Write out each line of the records that has "roadmap" in it.

Web page edit records:
== Segment start ==
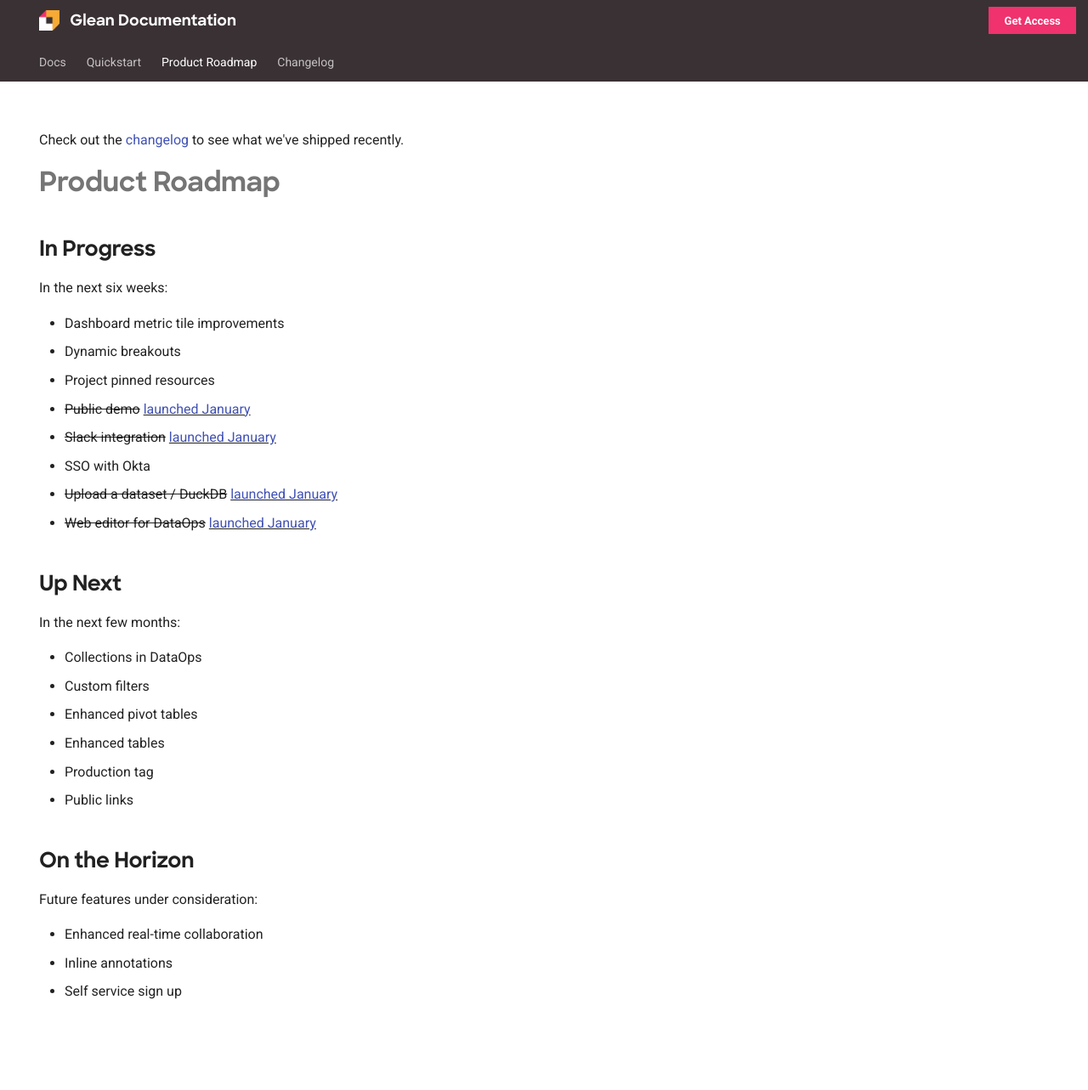
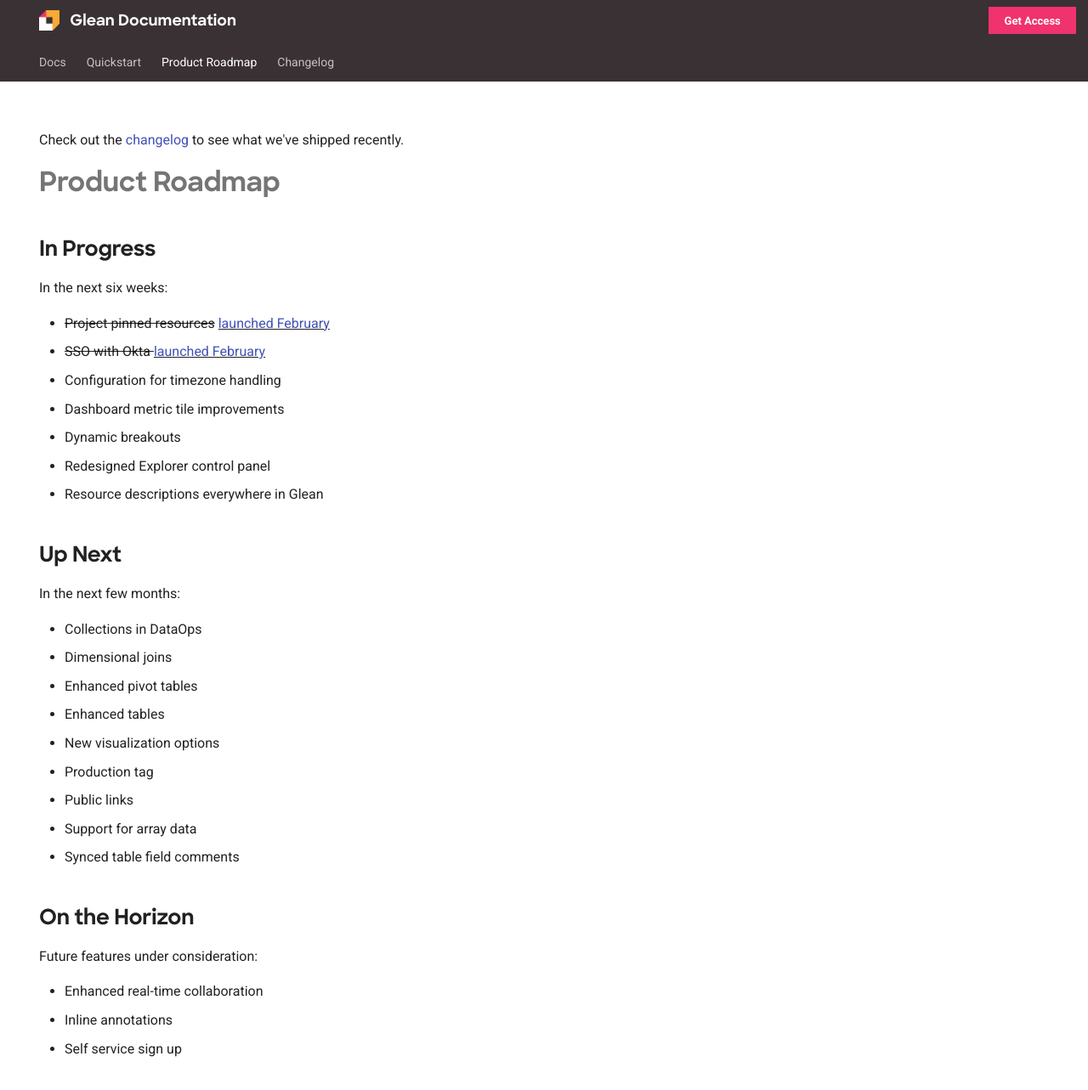
Before and after one commit to gleannyc/documentation, an MkDocs documentation site: the page built from docs/product-roadmap/index.md, in a window 1280 px wide and 1400 px high. Shown: the top 1283 px of the window at 85% size. Built offline with MkDocs 1.6.1 and Material for MkDocs 9.7.7, drawn with Linux system fonts in a browser that asks for light colours.

Commit message:
update roadmap (#105)
* update roadmap

* update for newletter

```diff
--- a/docs/product-roadmap/index.md
+++ b/docs/product-roadmap/index.md
@@ -12,25 +12,27 @@
 
 In the next six weeks:
 
+- <del>Project pinned resources</del> <ins>[launched February](../../changelog/2023_02_28.md/)</ins>
+- <del>SSO with Okta </del> <ins>[launched February](../../changelog/2023_02_28.md/)</ins>
+- Configuration for timezone handling
 - Dashboard metric tile improvements
 - Dynamic breakouts
-- Project pinned resources
-- <del>Public demo</del> <ins>[launched January](../../changelog/2023_01_26/)</ins>
-- <del>Slack integration</del> <ins>[launched January](../../changelog/2023_01_26/)</ins>
-- SSO with Okta
-- <del>Upload a dataset / DuckDB</del> <ins>[launched January](../../changelog/2023_01_26/)</ins>
-- <del>Web editor for DataOps</del> <ins>[launched January](../../changelog/2023_01_26/)</ins>
+- Redesigned Explorer control panel
+- Resource descriptions everywhere in Glean
 
 ## Up Next
 
 In the next few months:
 
 - Collections in DataOps
-- Custom filters
+- Dimensional joins
 - Enhanced pivot tables
 - Enhanced tables
+- New visualization options
 - Production tag
 - Public links
+- Support for array data
+- Synced table field comments
 
 ## On the Horizon
 
```
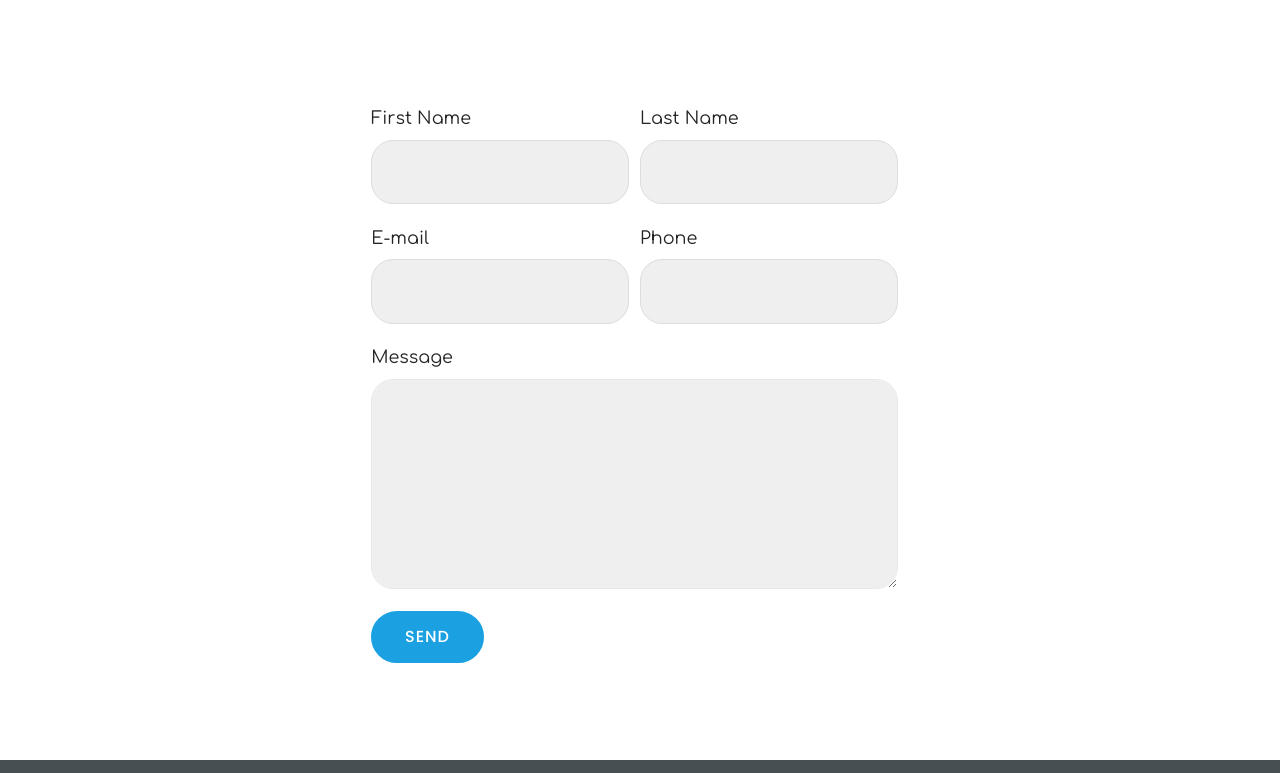
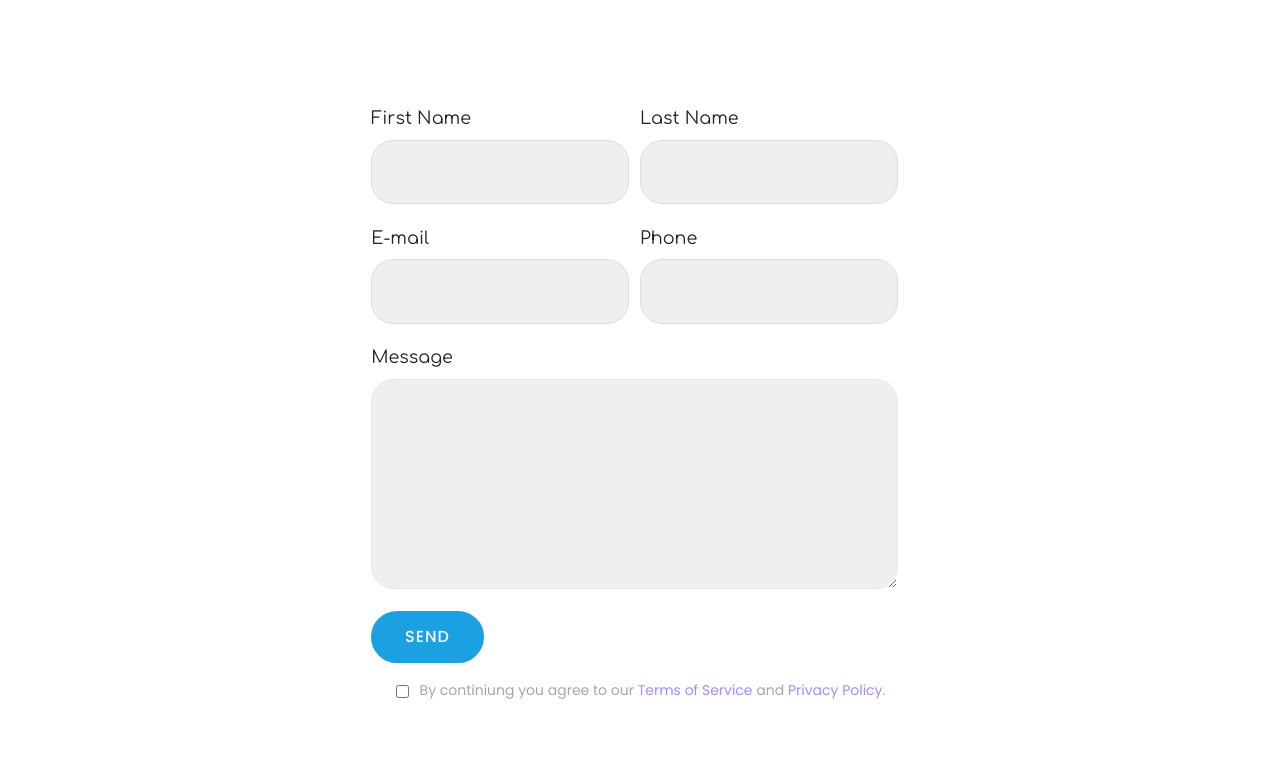
Before and after one commit to jagsohal/vintage, a plain HTML site: page index.html in a window 1280 px wide. Shown: the part 4787-5560 px from the top of the page. Drawn offline with Linux system fonts and the light colour scheme; files whose address does not match are found by name.

Commit message:
create github pages

```diff
--- /dev/null
+++ b/assets/gdpr-plugin/gdpr-styles.css
@@ -0,0 +1,21 @@
+.gdpr-block {
+    padding: 10px 0;
+    font-size: 14px;
+    display: block;
+    text-align: center;
+}
+.gdpr-block.covert {
+	display: none;
+}
+.gdpr-block label input {
+    width: 15px;
+    margin-right: 10px;
+    vertical-align: middle;
+}
+.gdpr-block label {
+    color: #a7a7a7;
+    vertical-align: middle;
+    user-select: none;
+    margin-bottom: 0;
+    display: inline;
+}
--- a/index.html
+++ b/index.html
@@ -15,6 +15,7 @@
   <link rel="stylesheet" href="assets/bootstrap/css/bootstrap-grid.min.css">
   <link rel="stylesheet" href="assets/bootstrap/css/bootstrap-reboot.min.css">
   <link rel="stylesheet" href="assets/dropdown/css/style.css">
+  <link rel="stylesheet" href="assets/gdpr-plugin/gdpr-styles.css">
   <link rel="stylesheet" href="assets/socicon/css/styles.css">
   <link rel="stylesheet" href="assets/style.css">
   <link rel="stylesheet" href="assets/slick.css">
@@ -370,7 +371,7 @@
 
                 <div data-form-alert="" hidden="">Thanks for filling out the form!
                 </div>
-                <form class="mbr-form" action="https://mobirise.com/" method="post" data-form-title="My Mobirise Form"><input type="hidden" name="email" data-form-email="true" value="HVBcxs4mmvYv2tqCPe0QDjOyLrYLzOknnvQ8IkIagxdX7VxujY+wBIsE2vigPIkxwHEbEqGIzxXSiaaSaROhro9+HR/3FEZc+k/jDjzOgw9aDZV5yLQr2F+2G5cK4qb2" data-form-field="Email">
+                <form class="mbr-form" action="https://mobirise.com/" method="post" data-form-title="My Mobirise Form"><input type="hidden" name="email" data-form-email="true" value="RsYxhOeoamBvJNjqz4VW8NwfQJtxkn5LM8Vw68thR3eDtUtDOgnW4Ko4ToCxTR9bVuLU/WbEv59XHmS6eTf4ZvM4DDGVTG/0sk6Zk1xqGeJqeQ6QEV/RAyXe3PC6pcY2" data-form-field="Email">
                     <div class="row input-main">
                         <div class="col-md-5 col-lg-4 input-wrap" data-for="firstname">
                             <label class="form-label-outside mbr-fonts-style display-7" for="form-1-firstname">First Name</label>
@@ -402,7 +403,7 @@
                             <span class="input-group-btn"><button href="https://mobirise.com/" type="submit" class="btn btn-form btn-info display-4">SEND</button></span>
                         </div>
                     </div>
-                </form>
+                <span class="gdpr-block "><label><input type="checkbox" name="gdpr" id="gdpr-form3-g" required="">By continiung you agree to our <a href="terms.html">Terms of Service</a> and <a href="policy.html">Privacy Policy</a>.</label></span></form>
             </div>
         </div>
    </div>
@@ -458,8 +459,8 @@
   <script src="assets/web/assets/jquery/jquery.min.js"></script>
   <script src="assets/popper/popper.min.js"></script>
   <script src="assets/bootstrap/js/bootstrap.min.js"></script>
+  <script src="assets/dropdown/js/script.min.js"></script>
   <script src="assets/touchswipe/jquery.touch-swipe.min.js"></script>
-  <script src="assets/dropdown/js/script.min.js"></script>
   <script src="assets/parallax/jarallax.min.js"></script>
   <script src="assets/mbr-gradient-svg/mbr-gradient-svg.js"></script>
   <script src="assets/smoothscroll/smooth-scroll.js"></script>
```
Also changed, not shown: 1 other file.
== Segment end ==
THE COMPLETED TASK:
Before and after one commit to gleannyc/documentation, an MkDocs documentation site: the page built from docs/product-roadmap/index.md, in a window 1280 px wide and 1400 px high. Shown: the top 1283 px of the window at 85% size. Built offline with MkDocs 1.6.1 and Material for MkDocs 9.7.7, drawn with Linux system fonts in a browser that asks for light colours.
update roadmap (#105)
* update roadmap
--- a/docs/product-roadmap/index.md
+++ b/docs/product-roadmap/index.md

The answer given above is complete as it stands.